Give the data below again exactly, and drop each picture from it.

Start of Block

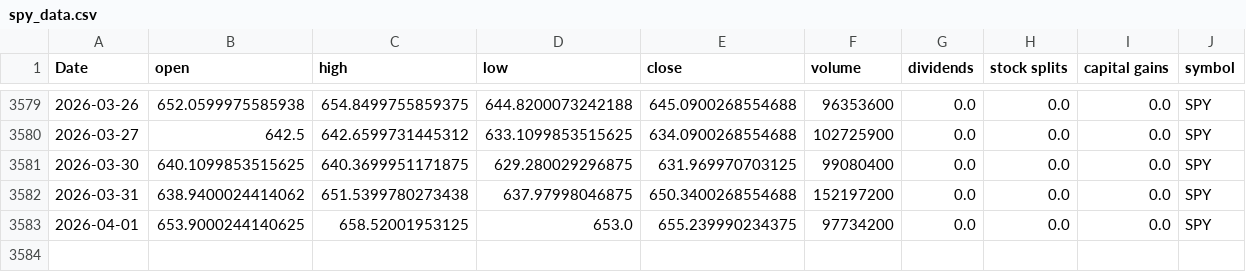
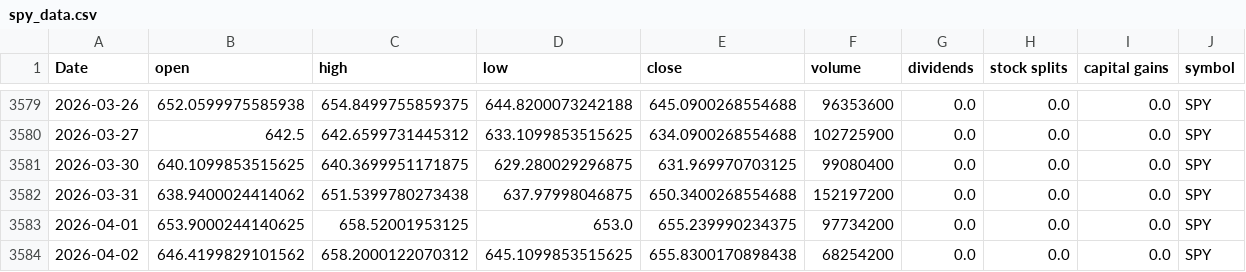
Before and after one commit to Akishai18/Market-Regime, a CSV file: data/spy_data.csv, drawn as a sheet; only a part is shown, gaps mark what is left out; rows hold the shown columns only; the diff names each change by its address in the sheet, - before the commit and + after, or states it on an @@ line.

Commit message:
chore: daily data refresh 2026-04-03

```diff
--- a/data/spy_data.csv
+++ b/data/spy_data.csv
+row 3584: 2026-04-02 | 646.4199829101562 | 658.2000122070312 | 645.1099853515625 | 655.8300170898438 | 68254200 | 0.0 | 0.0 | 0.0 | SPY
```
Also changed, not shown: data/sectors/xlc_data.csv, data/sectors/xlf_data.csv, 46 other files.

End of Block

• **Result**:
Before and after one commit to Akishai18/Market-Regime, a CSV file: data/spy_data.csv, drawn as a sheet; only a part is shown, gaps mark what is left out; rows hold the shown columns only; the diff names each change by its address in the sheet, - before the commit and + after, or states it on an @@ line.

Commit message:
chore: daily data refresh 2026-04-03

```diff
--- a/data/spy_data.csv
+++ b/data/spy_data.csv
+row 3584: 2026-04-02 | 646.4199829101562 | 658.2000122070312 | 645.1099853515625 | 655.8300170898438 | 68254200 | 0.0 | 0.0 | 0.0 | SPY
```
Also changed, not shown: data/sectors/xlc_data.csv, data/sectors/xlf_data.csv, 46 other files.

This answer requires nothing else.